Right-wing vetoes on Arabs set to give Netanyahu first mandate

Tibi denies decision to back Lapid

Prime Minister Benjamin Netanyahu speaks to his supporters after the exit polls were announced for the election of the 24th Knesset, March 24, 2021. (photo credit: MARC ISRAEL SELLEM)
Prime Minister Benjamin Netanyahu speaks to his supporters after the exit polls were announced for the election of the 24th Knesset, March 24, 2021.
(photo credit: MARC ISRAEL SELLEM)
Prime Minister Benjamin Netanyahu’s chances of receiving the first mandate to form a coalition from President Reuven Rivlin received a boost on Monday, when New Hope leader Gideon Sa’ar and Yamina head Naftali Bennett ruled out a government backed by Arab parties.
Without the support of New Hope and Yamina, Yesh Atid head Yair Lapid would be left with the recommendations he has now from his Yesh Atid, Yisrael Beytenu, Labor and Meretz, and those he is expected to receive from Blue and White and five of the six MKs in the Joint List, for a total of 50 MKs.
Netanyahu has the endorsements of his Likud, Shas and the Religious Zionist Party, and United Torah Judaism is expected to join, giving him 52.
If United Arab List (Ra’am) head Mansour Abbas makes clear to Rivlin that he could work with either side, and Sa’ar and Bennett tell the president they can work with neither, Rivlin may have no choice but to give Netanyahu the mandate.
When Sa’ar spoke to Bennett on Sunday night, he expressed anger that he had found out from the press that Lapid had met with Abbas instead of trying to woo Bennett. Sa’ar had told Lapid before that he was unlikely to back him without Bennett.
But Lapid has not reached out to Bennett, because Bennett has made clear that he will only enable the formation of a government that is not led by Netanyahu if he himself leads it. There has been no contact between Lapid and Bennett since the election, except a quick call from Bennett in which he wished Lapid a happy Passover.
Blue and White leader Benny Gantz reached out to Lapid, Bennett and Sa’ar on Monday, calling for an urgent four-way meeting to find the way toward resolution of the political crisis and Netanyahu’s replacement. He called on Sa’ar and Bennett not to rule out a coalition with parties in the bloc, a reference to the Joint List and Ra’am.
“I’ve called upon the leaders of the pro-change bloc to sit down as soon as possible so that we can get an honest government in place and end the Netanyahu era,” Gantz said. “When I meet with them, I will tell them that it is okay to have principles, but it is also necessary to display the flexibility needed to enable the formation of a government and the replacement of Netanyahu.”
The Joint List is set to meet with Lapid on either Wednesday or Thursday. Joint List MK Ahmad Tibi said in an interview with Channel 13 News on Monday that the party intends to first attend the meeting, present its demands, and only then decide who, and if, it will recommend to the president to form a government.

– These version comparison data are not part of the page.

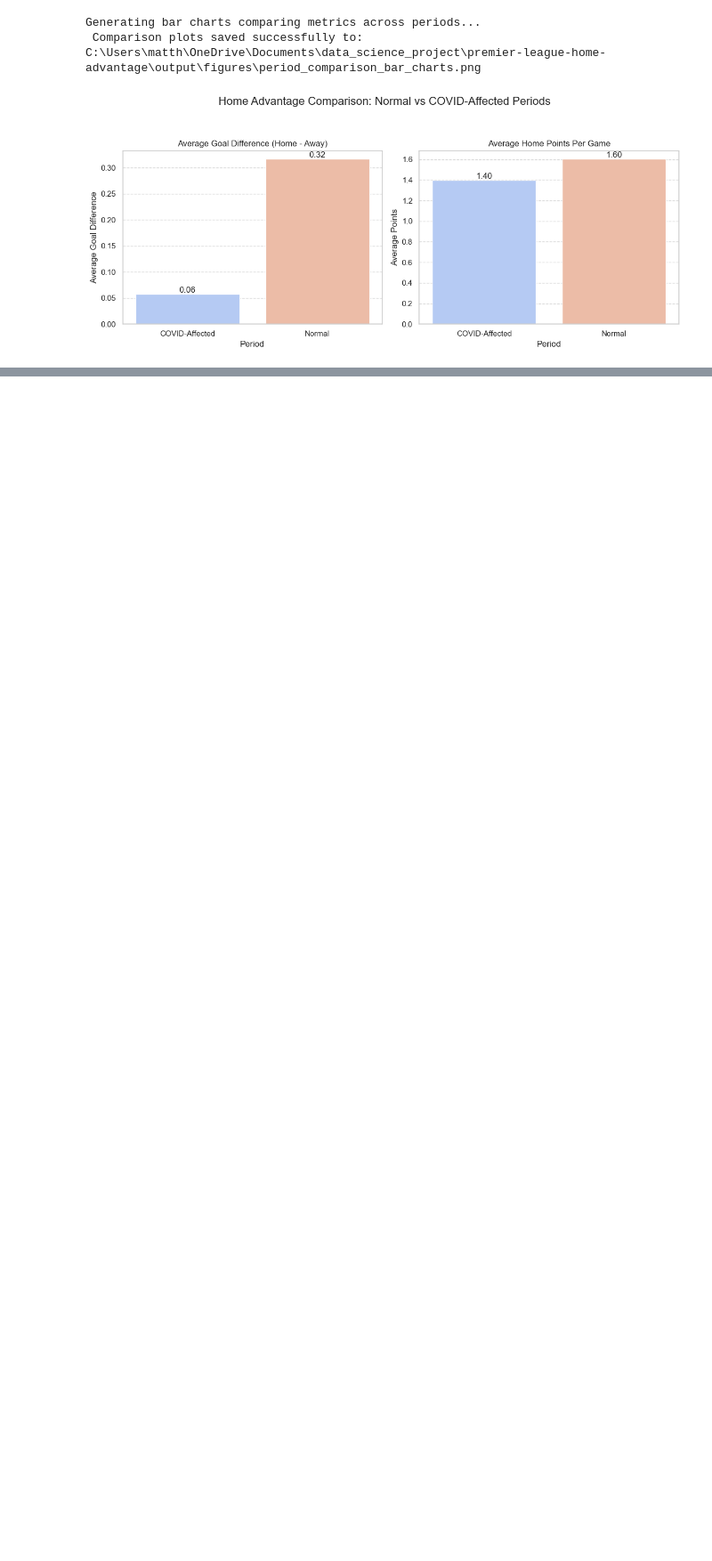
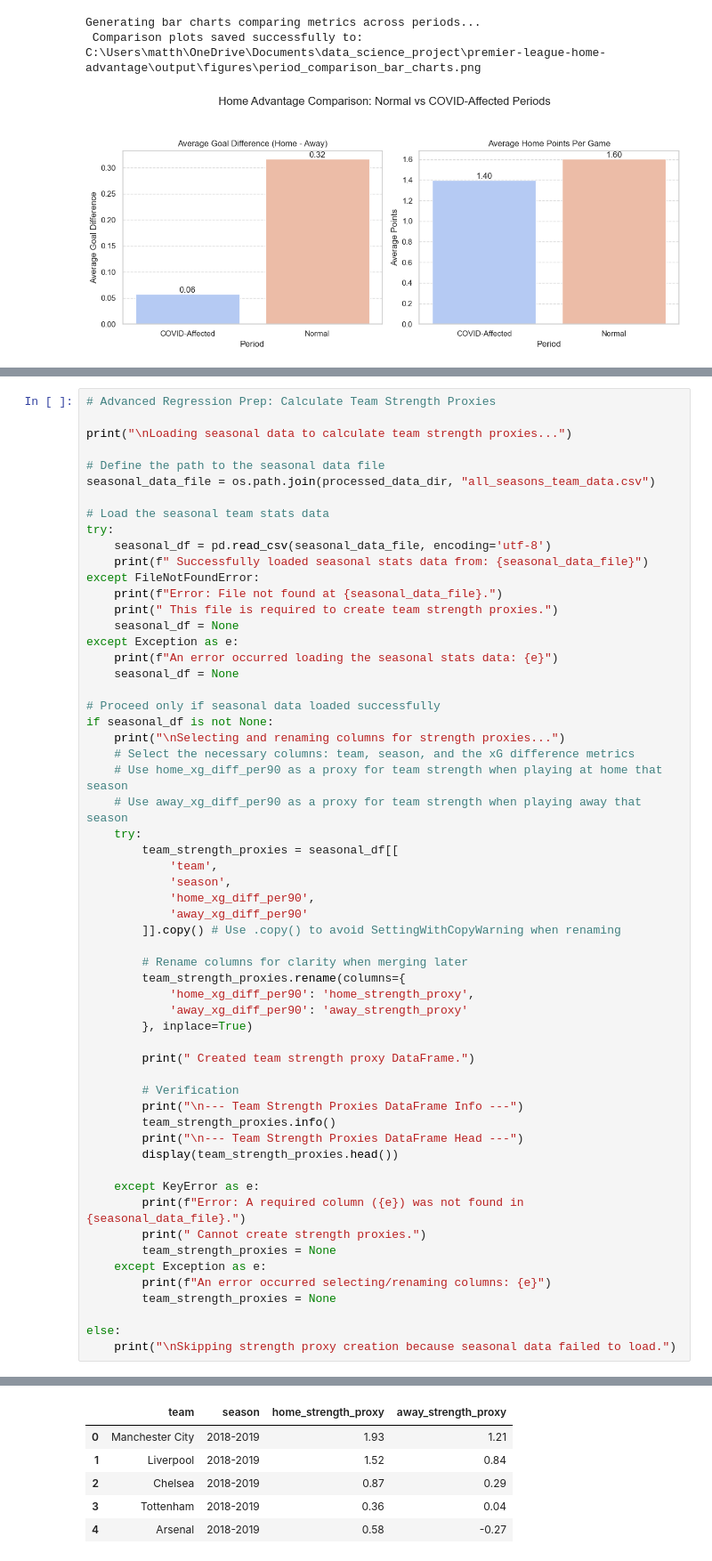
Before and after one commit to MDeighton004/premier-league-home-advantage, a Jupyter notebook: code/2_analysis.ipynb, the cells around one changed output, grey strips where cells are left out. Shown at 89% size. Saved outputs shown, nothing was run; the diff lists cells and outputs as text; blank space fills up the shorter version.

```diff
--- a/code/2_analysis.ipynb
+++ b/code/2_analysis.ipynb
@@ -292,0 +347,59 @@ Generating bar charts comparing metrics across periods...
+# %%
+# Advanced Regression Prep: Calculate Team Strength Proxies
+
+print("\nLoading seasonal data to calculate team strength proxies...")
+
+# Define the path to the seasonal data file
+seasonal_data_file = os.path.join(processed_data_dir, "all_seasons_team_data.csv")
+
+# Load the seasonal team stats data
+try:
+    seasonal_df = pd.read_csv(seasonal_data_file, encoding='utf-8')
+    print(f" Successfully loaded seasonal stats data from: {seasonal_data_file}")
+except FileNotFoundError:
+    print(f"Error: File not found at {seasonal_data_file}.")
+    print(" This file is required to create team strength proxies.")
+    seasonal_df = None
+except Exception as e:
+    print(f"An error occurred loading the seasonal stats data: {e}")
+    seasonal_df = None
+
+# Proceed only if seasonal data loaded successfully
+if seasonal_df is not None:
+    print("\nSelecting and renaming columns for strength proxies...")
+    # Select the necessary columns: team, season, and the xG difference metrics
+    # Use home_xg_diff_per90 as a proxy for team strength when playing at home that season
+    # Use away_xg_diff_per90 as a proxy for team strength when playing away that season
+    try:
+        team_strength_proxies = seasonal_df[[
+            'team',
+            'season',
+            'home_xg_diff_per90',
+            'away_xg_diff_per90'
+        ]].copy() # Use .copy() to avoid SettingWithCopyWarning when renaming
+
+        # Rename columns for clarity when merging later
+        team_strength_proxies.rename(columns={
+            'home_xg_diff_per90': 'home_strength_proxy',
+            'away_xg_diff_per90': 'away_strength_proxy'
+        }, inplace=True)
+
+        print(" Created team strength proxy DataFrame.")
+
+        # Verification
+        print("\n--- Team Strength Proxies DataFrame Info ---")
+        team_strength_proxies.info()
+        print("\n--- Team Strength Proxies DataFrame Head ---")
+        display(team_strength_proxies.head())
+
+    except KeyError as e:
+        print(f"Error: A required column ({e}) was not found in {seasonal_data_file}.")
+        print(" Cannot create strength proxies.")
+        team_strength_proxies = None
+    except Exception as e:
+        print(f"An error occurred selecting/renaming columns: {e}")
+        team_strength_proxies = None
+
+else:
+    print("\nSkipping strength proxy creation because seasonal data failed to load.")
+# %% [output]
@@ -292,0 +426,6 @@ Generating bar charts comparing metrics across periods...
+|  | team | season | home_strength_proxy | away_strength_proxy |
+| 0 | Manchester City | 2018-2019 | 1.93 | 1.21 |
+| 1 | Liverpool | 2018-2019 | 1.52 | 0.84 |
+| 2 | Chelsea | 2018-2019 | 0.87 | 0.29 |
+| 3 | Tottenham | 2018-2019 | 0.36 | 0.04 |
+| 4 | Arsenal | 2018-2019 | 0.58 | -0.27 |
```
Also changed, not shown: parts of 5 cells of this notebook.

A KAN News report said that five out of six members of the faction – essentially all members but Balad’s Sami Abou Shehadeh – will recommend Lapid to be given the mandate to form a government. Tibi told The Jerusalem Post that the report was incorrect, and that even if Lapid accepted all the Joint List’s demands, its recommendation could not be taken for granted.
When asked in an interview on Kan Reshet Bet whether he will recommend any candidate, Abou Shehadeh said that he will first discuss the move with his faction colleagues, and “try to convince them that there is no use in recommending anyone – we need to recommend a candidate who believes in our agenda.” But he acknowledged that there is no such candidate.
Tibi called reports that he is not ruling out the option that he will be a part of a government led by Bennett “science fiction.”
Meretz is not ruling out supporting Bennett or Sa’ar as prime minister, MK Tamar Zandberg told 103FM on Monday.
“It is very natural for us to recommend Lapid,” she said. “Bennett and Sa’ar? We are not ruling out options that we may not have imagined before.”
Labor leader Merav Michaeli announced on Monday that her party will not join any coalition without a proper plan for preventing cases of sexual violence. Michaeli referred to the case of five men from northern Israel who were indicted on Monday for allegedly participating in a gang rape of a disabled 16-year-old girl.
“It’s time for the government to start providing the police, the attorney’s office, the courts and civil organizations the tools to prevent and treat cases of sexual abuse,” Michaeli wrote on Twitter.
Rivlin will commence consultations on Monday with all parties elected to the Knesset to form a new government. This is also the day the trial of Netanyahu for alleged corruption and breach of trust is meant to resume. Rivlin will then talk with the candidates recommended by the parties to be entrusted with forming a government, and he is expected to choose one MK with the task on Wednesday.
Hagay Hacohen and Tobias Siegal contributed to this report.